The Petitioners then approached the Supreme Court for getting the insolvency proceedings before the CLT quashed in light of the settlement arrived at before the NCLAT.
The Supreme Court initially ordered that the timeline that was laid down by the NCLAT of 120 days was to be followed and the payment to Ericsson was to be made by 03.09.2018.
In the meanwhile, two applications were filed by the Petitioners for increasing the time limit for making the payments to Ericsson. The first application was allowed and time was granted however, the Supreme Court refused to further increase the time limit and ordered the Petitioners to make the payments by 15.12.2018.
On the failure to make the payments another contempt petition was filed by Ericsson and the third contempt petition was also filed subsequently.
The primary issue before the Supreme Court of India was the veracity of the Undertakings filed by the Representatives of the Petitioners both before the Supreme Court and the NCLAT.
The undertaking that was given before the NCLAT only said that the Petitioners would pay the amounts to Ericsson whereas the undertaking that was given by the Petitioners in the Supreme Court said that they would make the payment when the assets of the company would be sold.
Thus the Supreme Court was baffled with an issue where the administration of Justice was being hampered.
It was contended by the Petitioners that the Assets of the company could not be sold due to certain objections by the Department of Telecommunications. They further stated that there was no breach of the undertakings and the undertakings were in consonance with the orders of the NCLAT and the Supreme Court.
They further submitted that since the assets could not be sold by the Petitioners, thus the insolvency proceedings were to start afresh and then Ericsson could take its debts back by acting as a creditor.
They also stated that they had deposited some percentage of the amounts (which they received as Income Tax Returns) to be paid to Ericsson with the Registrar of the Supreme Court.
It was contended by Ericsson that the NCLAT order and the Supreme Court order never said that the amount of RS 550 crore that was to be paid was conditional on the assets or the spectrum of the Petitioner getting sold.
It was further argued that no bonafide attempts were made by the Petitioners to pay the amount and the various communications made by the Petitioners stating that the amount shall be paid and also the undertakings which were furnished were in contravention of the orders of the NCLAT and the Supreme Court, thus the Petitioners were liable for contempt.
The Supreme Court found the Petitioners guilty of hampering with the administration of Justice by giving two different undertakings before the NCLAT and the Supreme Court. It was found that the Petitioners had malafidely included the conditional clause to wither away from its liability of paying its liability.

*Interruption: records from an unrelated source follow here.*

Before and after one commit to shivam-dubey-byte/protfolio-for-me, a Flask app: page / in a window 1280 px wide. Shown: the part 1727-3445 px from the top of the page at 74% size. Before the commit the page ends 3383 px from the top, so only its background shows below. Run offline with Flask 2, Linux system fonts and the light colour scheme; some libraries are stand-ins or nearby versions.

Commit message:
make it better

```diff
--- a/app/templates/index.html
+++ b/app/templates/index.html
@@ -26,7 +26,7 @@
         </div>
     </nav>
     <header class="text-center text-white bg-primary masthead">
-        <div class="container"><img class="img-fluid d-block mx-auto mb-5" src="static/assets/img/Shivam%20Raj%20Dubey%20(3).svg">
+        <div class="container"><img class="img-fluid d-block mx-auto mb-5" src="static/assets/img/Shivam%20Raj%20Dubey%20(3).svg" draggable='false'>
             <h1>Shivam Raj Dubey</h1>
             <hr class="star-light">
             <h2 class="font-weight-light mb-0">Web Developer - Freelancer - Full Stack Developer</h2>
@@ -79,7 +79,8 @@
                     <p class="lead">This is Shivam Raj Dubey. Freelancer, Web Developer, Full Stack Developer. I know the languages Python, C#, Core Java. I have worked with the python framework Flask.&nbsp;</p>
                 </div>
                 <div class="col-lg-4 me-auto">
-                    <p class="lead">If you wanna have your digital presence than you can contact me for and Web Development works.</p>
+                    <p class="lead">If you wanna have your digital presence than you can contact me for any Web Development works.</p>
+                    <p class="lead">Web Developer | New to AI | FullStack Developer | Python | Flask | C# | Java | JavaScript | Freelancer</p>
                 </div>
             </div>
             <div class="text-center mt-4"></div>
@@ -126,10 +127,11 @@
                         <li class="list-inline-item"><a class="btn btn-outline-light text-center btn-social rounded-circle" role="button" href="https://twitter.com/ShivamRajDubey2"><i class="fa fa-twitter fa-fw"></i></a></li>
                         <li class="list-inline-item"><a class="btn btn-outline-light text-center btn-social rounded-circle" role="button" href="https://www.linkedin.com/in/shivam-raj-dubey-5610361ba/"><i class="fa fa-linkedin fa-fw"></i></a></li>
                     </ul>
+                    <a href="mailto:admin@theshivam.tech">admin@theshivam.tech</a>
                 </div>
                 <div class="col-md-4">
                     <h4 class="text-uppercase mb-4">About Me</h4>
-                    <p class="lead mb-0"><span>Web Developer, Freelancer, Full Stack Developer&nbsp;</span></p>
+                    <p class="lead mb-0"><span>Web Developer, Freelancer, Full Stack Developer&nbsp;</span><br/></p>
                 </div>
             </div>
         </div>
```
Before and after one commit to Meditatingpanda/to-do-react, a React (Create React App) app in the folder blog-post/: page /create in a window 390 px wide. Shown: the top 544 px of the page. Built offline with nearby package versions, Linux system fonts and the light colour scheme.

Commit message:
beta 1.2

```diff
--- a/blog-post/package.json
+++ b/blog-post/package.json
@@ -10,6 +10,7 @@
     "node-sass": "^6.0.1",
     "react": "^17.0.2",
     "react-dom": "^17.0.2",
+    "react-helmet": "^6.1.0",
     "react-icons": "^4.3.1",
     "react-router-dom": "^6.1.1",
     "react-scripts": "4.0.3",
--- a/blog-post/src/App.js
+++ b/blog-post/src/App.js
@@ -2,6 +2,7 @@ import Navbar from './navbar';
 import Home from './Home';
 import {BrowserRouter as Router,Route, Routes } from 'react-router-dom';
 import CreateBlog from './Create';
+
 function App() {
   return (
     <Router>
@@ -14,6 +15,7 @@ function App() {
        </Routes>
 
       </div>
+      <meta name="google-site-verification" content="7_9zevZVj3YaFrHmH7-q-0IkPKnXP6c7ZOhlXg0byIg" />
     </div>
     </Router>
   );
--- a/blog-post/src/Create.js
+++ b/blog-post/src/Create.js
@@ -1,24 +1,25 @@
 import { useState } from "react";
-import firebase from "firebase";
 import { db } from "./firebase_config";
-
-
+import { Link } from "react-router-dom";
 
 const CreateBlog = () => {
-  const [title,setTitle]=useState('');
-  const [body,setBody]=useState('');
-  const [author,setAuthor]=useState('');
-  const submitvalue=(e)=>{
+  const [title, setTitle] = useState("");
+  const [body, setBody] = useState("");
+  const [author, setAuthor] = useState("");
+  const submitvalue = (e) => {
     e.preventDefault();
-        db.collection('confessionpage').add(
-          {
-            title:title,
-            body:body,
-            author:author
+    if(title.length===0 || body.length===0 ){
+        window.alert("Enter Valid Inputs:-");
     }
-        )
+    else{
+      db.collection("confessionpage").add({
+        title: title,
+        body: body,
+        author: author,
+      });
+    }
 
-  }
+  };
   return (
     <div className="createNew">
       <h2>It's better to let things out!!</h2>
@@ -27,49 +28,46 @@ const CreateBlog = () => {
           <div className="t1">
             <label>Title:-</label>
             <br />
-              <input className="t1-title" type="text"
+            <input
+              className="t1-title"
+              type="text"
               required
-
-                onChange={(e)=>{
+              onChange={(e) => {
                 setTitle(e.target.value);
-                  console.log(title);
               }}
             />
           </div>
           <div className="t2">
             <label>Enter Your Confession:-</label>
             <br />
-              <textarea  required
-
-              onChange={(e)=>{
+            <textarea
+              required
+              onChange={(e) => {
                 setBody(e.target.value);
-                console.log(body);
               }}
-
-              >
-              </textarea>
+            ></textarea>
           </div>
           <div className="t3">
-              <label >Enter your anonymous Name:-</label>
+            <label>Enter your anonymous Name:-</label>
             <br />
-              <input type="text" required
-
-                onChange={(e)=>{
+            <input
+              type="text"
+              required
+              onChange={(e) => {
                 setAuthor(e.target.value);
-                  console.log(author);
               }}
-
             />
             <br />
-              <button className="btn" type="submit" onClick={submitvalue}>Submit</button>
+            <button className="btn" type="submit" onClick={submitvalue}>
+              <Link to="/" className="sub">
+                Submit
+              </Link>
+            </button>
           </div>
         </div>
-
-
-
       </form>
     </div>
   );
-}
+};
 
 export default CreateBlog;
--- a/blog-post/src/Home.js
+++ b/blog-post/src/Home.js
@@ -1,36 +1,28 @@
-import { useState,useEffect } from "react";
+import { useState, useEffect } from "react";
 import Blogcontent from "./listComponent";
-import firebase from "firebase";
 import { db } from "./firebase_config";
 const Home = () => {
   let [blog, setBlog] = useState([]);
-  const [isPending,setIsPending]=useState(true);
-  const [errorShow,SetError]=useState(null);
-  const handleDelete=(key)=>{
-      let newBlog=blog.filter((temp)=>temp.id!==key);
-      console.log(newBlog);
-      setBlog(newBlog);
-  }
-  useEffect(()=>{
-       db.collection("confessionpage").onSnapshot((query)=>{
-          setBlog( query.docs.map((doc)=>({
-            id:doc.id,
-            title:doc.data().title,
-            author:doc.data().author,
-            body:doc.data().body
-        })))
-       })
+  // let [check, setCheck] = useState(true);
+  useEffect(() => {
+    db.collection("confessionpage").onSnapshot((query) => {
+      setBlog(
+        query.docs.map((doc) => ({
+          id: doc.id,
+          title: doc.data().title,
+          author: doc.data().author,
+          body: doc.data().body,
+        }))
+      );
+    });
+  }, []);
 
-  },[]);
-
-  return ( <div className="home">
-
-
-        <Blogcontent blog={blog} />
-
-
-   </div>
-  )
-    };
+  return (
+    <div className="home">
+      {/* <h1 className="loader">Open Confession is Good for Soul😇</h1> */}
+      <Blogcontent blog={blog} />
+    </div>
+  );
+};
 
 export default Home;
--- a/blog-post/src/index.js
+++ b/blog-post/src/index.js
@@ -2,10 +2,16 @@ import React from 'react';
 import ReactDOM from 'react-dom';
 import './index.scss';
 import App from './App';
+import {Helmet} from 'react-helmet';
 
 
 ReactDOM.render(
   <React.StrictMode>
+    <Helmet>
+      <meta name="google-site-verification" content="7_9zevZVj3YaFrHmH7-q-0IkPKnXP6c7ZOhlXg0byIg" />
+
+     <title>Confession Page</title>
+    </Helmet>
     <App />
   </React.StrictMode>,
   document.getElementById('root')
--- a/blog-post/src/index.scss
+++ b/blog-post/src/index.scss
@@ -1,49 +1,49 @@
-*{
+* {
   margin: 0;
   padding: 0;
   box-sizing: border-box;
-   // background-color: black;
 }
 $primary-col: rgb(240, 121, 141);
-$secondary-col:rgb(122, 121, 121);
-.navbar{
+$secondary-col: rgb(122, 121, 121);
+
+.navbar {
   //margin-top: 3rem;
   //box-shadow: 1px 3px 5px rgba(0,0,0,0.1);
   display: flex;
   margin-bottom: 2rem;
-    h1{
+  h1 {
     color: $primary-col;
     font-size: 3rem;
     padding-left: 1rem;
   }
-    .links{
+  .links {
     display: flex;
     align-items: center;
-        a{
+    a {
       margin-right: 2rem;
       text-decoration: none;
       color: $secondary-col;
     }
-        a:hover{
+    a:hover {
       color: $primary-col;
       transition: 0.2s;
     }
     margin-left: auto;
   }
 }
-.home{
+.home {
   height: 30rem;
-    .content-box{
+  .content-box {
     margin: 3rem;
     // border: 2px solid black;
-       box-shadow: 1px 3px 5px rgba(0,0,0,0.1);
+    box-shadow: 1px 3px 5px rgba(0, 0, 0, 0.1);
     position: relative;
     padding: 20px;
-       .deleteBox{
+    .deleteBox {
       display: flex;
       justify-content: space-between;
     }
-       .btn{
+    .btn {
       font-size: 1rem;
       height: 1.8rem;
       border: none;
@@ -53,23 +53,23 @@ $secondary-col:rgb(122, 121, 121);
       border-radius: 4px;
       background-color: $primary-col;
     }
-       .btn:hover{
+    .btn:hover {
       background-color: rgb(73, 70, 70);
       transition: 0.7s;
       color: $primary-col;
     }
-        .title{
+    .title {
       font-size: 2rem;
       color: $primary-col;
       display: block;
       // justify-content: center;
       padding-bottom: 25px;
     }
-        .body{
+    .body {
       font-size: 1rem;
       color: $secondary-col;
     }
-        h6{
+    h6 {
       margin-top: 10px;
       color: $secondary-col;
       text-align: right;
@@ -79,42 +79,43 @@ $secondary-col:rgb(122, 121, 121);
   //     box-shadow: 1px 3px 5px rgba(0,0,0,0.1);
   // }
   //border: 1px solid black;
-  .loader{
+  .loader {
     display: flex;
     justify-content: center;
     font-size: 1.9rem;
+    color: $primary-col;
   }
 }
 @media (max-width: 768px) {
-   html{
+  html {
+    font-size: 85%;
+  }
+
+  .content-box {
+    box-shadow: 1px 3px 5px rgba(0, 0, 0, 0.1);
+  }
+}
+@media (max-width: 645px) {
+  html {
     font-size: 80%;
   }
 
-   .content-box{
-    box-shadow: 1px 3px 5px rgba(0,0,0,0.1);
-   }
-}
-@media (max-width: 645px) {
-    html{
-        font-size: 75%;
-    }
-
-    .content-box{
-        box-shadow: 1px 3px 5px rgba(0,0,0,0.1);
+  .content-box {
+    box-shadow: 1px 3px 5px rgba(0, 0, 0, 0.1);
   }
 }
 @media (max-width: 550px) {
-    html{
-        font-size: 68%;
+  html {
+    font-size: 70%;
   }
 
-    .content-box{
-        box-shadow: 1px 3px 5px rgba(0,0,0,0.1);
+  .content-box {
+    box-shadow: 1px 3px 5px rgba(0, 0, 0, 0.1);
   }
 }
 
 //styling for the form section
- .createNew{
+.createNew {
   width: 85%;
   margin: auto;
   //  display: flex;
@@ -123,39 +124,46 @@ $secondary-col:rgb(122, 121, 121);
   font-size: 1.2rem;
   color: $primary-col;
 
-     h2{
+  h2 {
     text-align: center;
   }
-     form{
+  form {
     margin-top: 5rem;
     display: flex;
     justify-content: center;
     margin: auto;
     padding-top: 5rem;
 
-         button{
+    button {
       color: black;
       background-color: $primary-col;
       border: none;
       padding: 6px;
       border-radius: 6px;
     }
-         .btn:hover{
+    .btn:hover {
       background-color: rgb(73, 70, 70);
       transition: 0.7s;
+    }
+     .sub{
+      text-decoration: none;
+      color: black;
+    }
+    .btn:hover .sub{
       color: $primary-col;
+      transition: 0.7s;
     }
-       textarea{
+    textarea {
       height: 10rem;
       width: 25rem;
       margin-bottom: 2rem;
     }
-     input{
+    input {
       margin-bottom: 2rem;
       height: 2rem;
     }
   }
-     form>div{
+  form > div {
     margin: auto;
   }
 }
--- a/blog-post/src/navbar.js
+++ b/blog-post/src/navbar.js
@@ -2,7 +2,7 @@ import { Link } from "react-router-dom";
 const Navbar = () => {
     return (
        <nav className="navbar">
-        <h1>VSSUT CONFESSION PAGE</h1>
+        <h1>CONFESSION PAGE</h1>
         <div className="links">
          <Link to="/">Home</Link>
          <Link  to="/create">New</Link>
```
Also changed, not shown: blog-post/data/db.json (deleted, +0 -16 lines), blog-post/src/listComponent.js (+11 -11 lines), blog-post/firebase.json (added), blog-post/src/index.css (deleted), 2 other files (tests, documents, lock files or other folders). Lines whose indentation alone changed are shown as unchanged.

The Supreme Court took strict cognizance of the nefarious conduct of the Petitioners and found them guilty of being in contempt of its orders as the Petitioners had failed to make good its promises even after the time was extended by the Supreme Court.
As such it directed the Registry of the Court to disburse the sum of Rs. 118 Crore deposited by the Petitioners to Ericsson.
It further directed the Petitioners to pay the outstanding amount of Rs. 453 Crore (inclusive of interest) to Ericsson within a week. It further penalized the Petitioners and directed them to pay Rs. 1 Crore each to the Supreme Court Legal Services Committee (SCLSC) for being in contempt.
It was also made clear by the Supreme Court that in case the Petitioners defaulted in making the payment to Ericsson the chairman or person who gave the undertaking would have to undergo three months imprisonment and in case the Petitioners made a default in making the payment to the SCLSC, then they would have to undergo an imprisonment of one month.